# PROBLEM
Go through the material below and return each line with the string "sourced" in it.

━━━━━━━━━━━━━━━━

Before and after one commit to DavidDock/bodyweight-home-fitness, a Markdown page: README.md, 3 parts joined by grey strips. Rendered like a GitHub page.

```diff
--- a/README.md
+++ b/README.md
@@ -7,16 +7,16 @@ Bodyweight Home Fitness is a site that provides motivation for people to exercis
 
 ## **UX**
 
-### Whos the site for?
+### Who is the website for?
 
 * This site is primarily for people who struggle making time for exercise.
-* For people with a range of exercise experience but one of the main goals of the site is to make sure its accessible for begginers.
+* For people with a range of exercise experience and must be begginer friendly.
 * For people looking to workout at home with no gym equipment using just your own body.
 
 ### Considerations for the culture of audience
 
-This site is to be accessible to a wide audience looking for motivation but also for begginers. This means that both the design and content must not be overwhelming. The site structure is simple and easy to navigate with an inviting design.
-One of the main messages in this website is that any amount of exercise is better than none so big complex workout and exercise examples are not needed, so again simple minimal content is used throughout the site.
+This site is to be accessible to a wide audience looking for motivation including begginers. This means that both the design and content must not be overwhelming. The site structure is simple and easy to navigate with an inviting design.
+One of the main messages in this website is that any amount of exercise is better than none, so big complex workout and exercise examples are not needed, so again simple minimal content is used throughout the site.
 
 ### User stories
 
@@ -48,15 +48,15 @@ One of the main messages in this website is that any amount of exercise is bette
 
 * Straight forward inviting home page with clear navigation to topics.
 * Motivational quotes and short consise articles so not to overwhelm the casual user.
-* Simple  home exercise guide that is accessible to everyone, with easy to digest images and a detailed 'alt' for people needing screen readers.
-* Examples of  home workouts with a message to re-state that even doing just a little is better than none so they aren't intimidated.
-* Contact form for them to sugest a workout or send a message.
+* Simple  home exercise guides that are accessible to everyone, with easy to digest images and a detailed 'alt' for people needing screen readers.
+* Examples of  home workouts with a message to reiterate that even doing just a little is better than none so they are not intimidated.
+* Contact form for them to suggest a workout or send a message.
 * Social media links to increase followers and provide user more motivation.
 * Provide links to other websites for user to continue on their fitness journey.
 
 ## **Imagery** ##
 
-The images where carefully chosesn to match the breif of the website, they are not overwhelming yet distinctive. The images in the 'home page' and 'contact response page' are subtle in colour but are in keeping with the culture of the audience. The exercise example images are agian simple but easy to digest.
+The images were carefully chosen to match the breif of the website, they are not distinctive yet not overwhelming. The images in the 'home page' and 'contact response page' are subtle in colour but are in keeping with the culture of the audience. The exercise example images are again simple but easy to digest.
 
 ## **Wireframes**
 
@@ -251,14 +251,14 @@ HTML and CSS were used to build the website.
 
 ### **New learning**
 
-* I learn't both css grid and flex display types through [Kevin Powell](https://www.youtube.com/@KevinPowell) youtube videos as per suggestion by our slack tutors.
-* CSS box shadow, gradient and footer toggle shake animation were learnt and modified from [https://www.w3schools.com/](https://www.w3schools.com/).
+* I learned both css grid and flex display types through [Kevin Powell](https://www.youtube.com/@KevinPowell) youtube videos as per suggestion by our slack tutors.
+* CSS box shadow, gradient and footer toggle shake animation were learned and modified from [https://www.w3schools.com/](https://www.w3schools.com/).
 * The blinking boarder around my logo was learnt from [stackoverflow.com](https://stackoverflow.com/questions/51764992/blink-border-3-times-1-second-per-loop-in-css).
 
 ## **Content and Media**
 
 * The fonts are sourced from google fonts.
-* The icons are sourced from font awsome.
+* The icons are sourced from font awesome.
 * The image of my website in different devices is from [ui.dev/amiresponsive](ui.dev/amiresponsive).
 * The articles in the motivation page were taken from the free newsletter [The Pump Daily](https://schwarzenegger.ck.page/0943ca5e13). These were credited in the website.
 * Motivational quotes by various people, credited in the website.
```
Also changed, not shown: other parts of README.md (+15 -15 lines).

━━━━━━━━━━━━━━━━

# RESULT OF THIS EXERCISE
 * The fonts are sourced from google fonts.
-* The icons are sourced from font awsome.
+* The icons are sourced from font awesome.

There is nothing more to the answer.